# What you are asked to do
This exercise asks for the whole listing to be restated exactly.

# Entries shown
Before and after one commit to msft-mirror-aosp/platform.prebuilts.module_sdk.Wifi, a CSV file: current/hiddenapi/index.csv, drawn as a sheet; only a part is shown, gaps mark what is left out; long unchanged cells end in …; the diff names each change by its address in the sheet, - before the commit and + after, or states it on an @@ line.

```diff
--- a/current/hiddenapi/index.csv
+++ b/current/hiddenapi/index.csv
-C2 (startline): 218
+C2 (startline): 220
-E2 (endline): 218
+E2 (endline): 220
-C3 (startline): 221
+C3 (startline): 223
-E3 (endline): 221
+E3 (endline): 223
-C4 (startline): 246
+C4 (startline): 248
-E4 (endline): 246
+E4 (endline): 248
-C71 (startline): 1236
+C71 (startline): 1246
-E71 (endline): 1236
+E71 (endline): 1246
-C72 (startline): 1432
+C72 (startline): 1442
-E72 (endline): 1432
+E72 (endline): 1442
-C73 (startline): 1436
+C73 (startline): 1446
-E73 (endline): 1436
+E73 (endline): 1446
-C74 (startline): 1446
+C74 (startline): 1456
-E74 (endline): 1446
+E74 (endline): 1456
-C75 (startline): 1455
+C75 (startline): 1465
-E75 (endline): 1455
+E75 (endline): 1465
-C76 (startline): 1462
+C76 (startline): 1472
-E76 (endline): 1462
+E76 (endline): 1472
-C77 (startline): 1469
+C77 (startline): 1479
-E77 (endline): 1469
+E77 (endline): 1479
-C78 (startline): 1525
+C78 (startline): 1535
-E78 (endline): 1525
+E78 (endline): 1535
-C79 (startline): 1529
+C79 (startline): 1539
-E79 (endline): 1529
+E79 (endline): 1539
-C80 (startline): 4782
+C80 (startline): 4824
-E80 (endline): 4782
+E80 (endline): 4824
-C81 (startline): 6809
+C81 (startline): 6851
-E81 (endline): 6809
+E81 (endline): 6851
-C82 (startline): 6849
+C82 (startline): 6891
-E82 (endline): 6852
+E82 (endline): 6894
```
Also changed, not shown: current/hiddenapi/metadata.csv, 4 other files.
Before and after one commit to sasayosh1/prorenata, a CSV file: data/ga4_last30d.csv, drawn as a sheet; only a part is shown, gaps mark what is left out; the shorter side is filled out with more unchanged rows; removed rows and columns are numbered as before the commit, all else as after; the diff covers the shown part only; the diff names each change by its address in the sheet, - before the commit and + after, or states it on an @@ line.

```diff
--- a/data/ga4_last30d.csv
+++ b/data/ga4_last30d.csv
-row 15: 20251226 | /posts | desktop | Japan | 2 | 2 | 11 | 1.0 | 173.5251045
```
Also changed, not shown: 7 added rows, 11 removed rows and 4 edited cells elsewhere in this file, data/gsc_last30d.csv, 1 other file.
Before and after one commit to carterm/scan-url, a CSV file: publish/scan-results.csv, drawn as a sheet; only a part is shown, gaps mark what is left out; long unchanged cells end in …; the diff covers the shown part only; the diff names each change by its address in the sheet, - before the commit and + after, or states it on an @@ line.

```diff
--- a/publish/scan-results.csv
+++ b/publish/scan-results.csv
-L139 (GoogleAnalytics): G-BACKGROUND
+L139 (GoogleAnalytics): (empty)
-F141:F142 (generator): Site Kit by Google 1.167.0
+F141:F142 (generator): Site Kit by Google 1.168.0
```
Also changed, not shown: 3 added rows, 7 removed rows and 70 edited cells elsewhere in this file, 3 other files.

# Reply to the task
Before and after one commit to msft-mirror-aosp/platform.prebuilts.module_sdk.Wifi, a CSV file: current/hiddenapi/index.csv, drawn as a sheet; only a part is shown, gaps mark what is left out; long unchanged cells end in …; the diff names each change by its address in the sheet, - before the commit and + after, or states it on an @@ line.

```diff
--- a/current/hiddenapi/index.csv
+++ b/current/hiddenapi/index.csv
-C2 (startline): 218
+C2 (startline): 220
-E2 (endline): 218
+E2 (endline): 220
-C3 (startline): 221
+C3 (startline): 223
-E3 (endline): 221
+E3 (endline): 223
-C4 (startline): 246
+C4 (startline): 248
-E4 (endline): 246
+E4 (endline): 248
-C71 (startline): 1236
+C71 (startline): 1246
-E71 (endline): 1236
+E71 (endline): 1246
-C72 (startline): 1432
+C72 (startline): 1442
-E72 (endline): 1432
+E72 (endline): 1442
-C73 (startline): 1436
+C73 (startline): 1446
-E73 (endline): 1436
+E73 (endline): 1446
-C74 (startline): 1446
+C74 (startline): 1456
-E74 (endline): 1446
+E74 (endline): 1456
-C75 (startline): 1455
+C75 (startline): 1465
-E75 (endline): 1455
+E75 (endline): 1465
-C76 (startline): 1462
+C76 (startline): 1472
-E76 (endline): 1462
+E76 (endline): 1472
-C77 (startline): 1469
+C77 (startline): 1479
-E77 (endline): 1469
+E77 (endline): 1479
-C78 (startline): 1525
+C78 (startline): 1535
-E78 (endline): 1525
+E78 (endline): 1535
-C79 (startline): 1529
+C79 (startline): 1539
-E79 (endline): 1529
+E79 (endline): 1539
-C80 (startline): 4782
+C80 (startline): 4824
-E80 (endline): 4782
+E80 (endline): 4824
-C81 (startline): 6809
+C81 (startline): 6851
-E81 (endline): 6809
+E81 (endline): 6851
-C82 (startline): 6849
+C82 (startline): 6891
-E82 (endline): 6852
+E82 (endline): 6894
```
Also changed, not shown: current/hiddenapi/metadata.csv, 4 other files.
Before and after one commit to sasayosh1/prorenata, a CSV file: data/ga4_last30d.csv, drawn as a sheet; only a part is shown, gaps mark what is left out; the shorter side is filled out with more unchanged rows; removed rows and columns are numbered as before the commit, all else as after; the diff covers the shown part only; the diff names each change by its address in the sheet, - before the commit and + after, or states it on an @@ line.

```diff
--- a/data/ga4_last30d.csv
+++ b/data/ga4_last30d.csv
-row 15: 20251226 | /posts | desktop | Japan | 2 | 2 | 11 | 1.0 | 173.5251045
```
Also changed, not shown: 7 added rows, 11 removed rows and 4 edited cells elsewhere in this file, data/gsc_last30d.csv, 1 other file.
Before and after one commit to carterm/scan-url, a CSV file: publish/scan-results.csv, drawn as a sheet; only a part is shown, gaps mark what is left out; long unchanged cells end in …; the diff covers the shown part only; the diff names each change by its address in the sheet, - before the commit and + after, or states it on an @@ line.

```diff
--- a/publish/scan-results.csv
+++ b/publish/scan-results.csv
-L139 (GoogleAnalytics): G-BACKGROUND
+L139 (GoogleAnalytics): (empty)
-F141:F142 (generator): Site Kit by Google 1.167.0
+F141:F142 (generator): Site Kit by Google 1.168.0
```
Also changed, not shown: 3 added rows, 7 removed rows and 70 edited cells elsewhere in this file, 3 other files.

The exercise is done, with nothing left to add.